vim, through its' predecessor, vi, is very much linked to Unix in terms of evolution, just like emacs is with the GNU movement. Here's a crucial difference that influenced the design of the two editors. When Bill Joy developed vi in 1976, hardware resources were scarce, and every character sent to the terminal mattered. In order to imagine what we're talking about, imagine that vi version 2.0 was still (almost) too big to fit inside the memory of a PDP-11/70. So this is the reason why vi(m)'s commands are short and perhaps cryptic for a beginner, and maybe that's why it has its' well-known simplicity. emacs is a wholly different story. It has over 2000 (yes, two thousand) built-in commands and many critics acuse it for its' size and overly complex commands. The name stands for "Editing MACroS", but it's said that it also has to do with a certain ice cream store in Cambridge, MA. Why Cambridge? Because the man responsible for emacs is none other than Richard Stallman, aka RMS, who was working at MIT at the time. That leads to one conclusion: working at MIT equals Richard had access to more powerful hardware, where characters or buffer space weren't an issue, at least not in the amount Bill Joy had to deal with. So although the first year of existence is the same - 1976 - access to hardware made a difference. Not the only one, but an important one, for sure.Read more ...

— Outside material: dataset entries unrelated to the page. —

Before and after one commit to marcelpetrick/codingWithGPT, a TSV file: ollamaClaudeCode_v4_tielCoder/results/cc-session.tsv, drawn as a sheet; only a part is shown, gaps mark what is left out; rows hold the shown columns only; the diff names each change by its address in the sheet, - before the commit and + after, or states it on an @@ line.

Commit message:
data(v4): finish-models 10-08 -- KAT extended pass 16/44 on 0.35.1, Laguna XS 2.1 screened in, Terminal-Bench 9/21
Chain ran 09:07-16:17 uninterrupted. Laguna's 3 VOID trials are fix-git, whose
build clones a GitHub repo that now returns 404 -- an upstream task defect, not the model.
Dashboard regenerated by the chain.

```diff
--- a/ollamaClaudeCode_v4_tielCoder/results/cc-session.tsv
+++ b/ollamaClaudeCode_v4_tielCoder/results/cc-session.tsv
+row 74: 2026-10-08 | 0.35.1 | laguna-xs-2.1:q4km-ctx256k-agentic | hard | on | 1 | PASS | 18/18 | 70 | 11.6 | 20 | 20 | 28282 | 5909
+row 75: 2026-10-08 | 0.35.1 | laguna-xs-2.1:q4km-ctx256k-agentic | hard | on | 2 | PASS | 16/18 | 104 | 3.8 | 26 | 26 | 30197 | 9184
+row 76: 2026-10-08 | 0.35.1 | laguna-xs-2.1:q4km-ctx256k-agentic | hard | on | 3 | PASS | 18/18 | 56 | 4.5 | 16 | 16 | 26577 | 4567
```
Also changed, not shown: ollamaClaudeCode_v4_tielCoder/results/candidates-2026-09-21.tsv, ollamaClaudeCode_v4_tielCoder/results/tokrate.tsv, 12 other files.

It's a very common fact that nobody likes to write documentation. Heck, nobody likes to read it either. But there are times when we have to read it in order to, say, finish the project on time, or, especially when working in software development, even write it. If you only have to read it, we always encouraged you to do so, but if you'll have to write the manual pages and need a kickstart, here's the article for you. If you worked previously with HTML your life will be easier, but if not it's alright. Writing manual pages for Linux is not that hard, despite the look of the pages when read in plain-text. So basically you'll need some Linux knowledge and the ability to use a text editor. You will learn (with examples, of course) the main concepts in text formatting as applied to man pages and how to write a simple manual page. Since we used yest as an example for our C development tutorial, we will use snippets from its manual page to illustrate our point during this article.
The first manual packages written are said to be authored by Dennis Ritchie and Ken Thompson in 1971. The formatting software used was troff, and that format continues to be used to this day, although the tools may be different. The text formatting tool on Linux systems is now groff, with the leading 'g' coming from GNU. groff's existence is owed to the fact that when troff was written, terminals meant something different in terms of capabilities than what they mean today. Another strong incentive for the GNU project to create groff was troff's proprietary license. troff still lives on on other Unix systems, like OpenSolaris or Plan9, although under open source licenses.Read more ...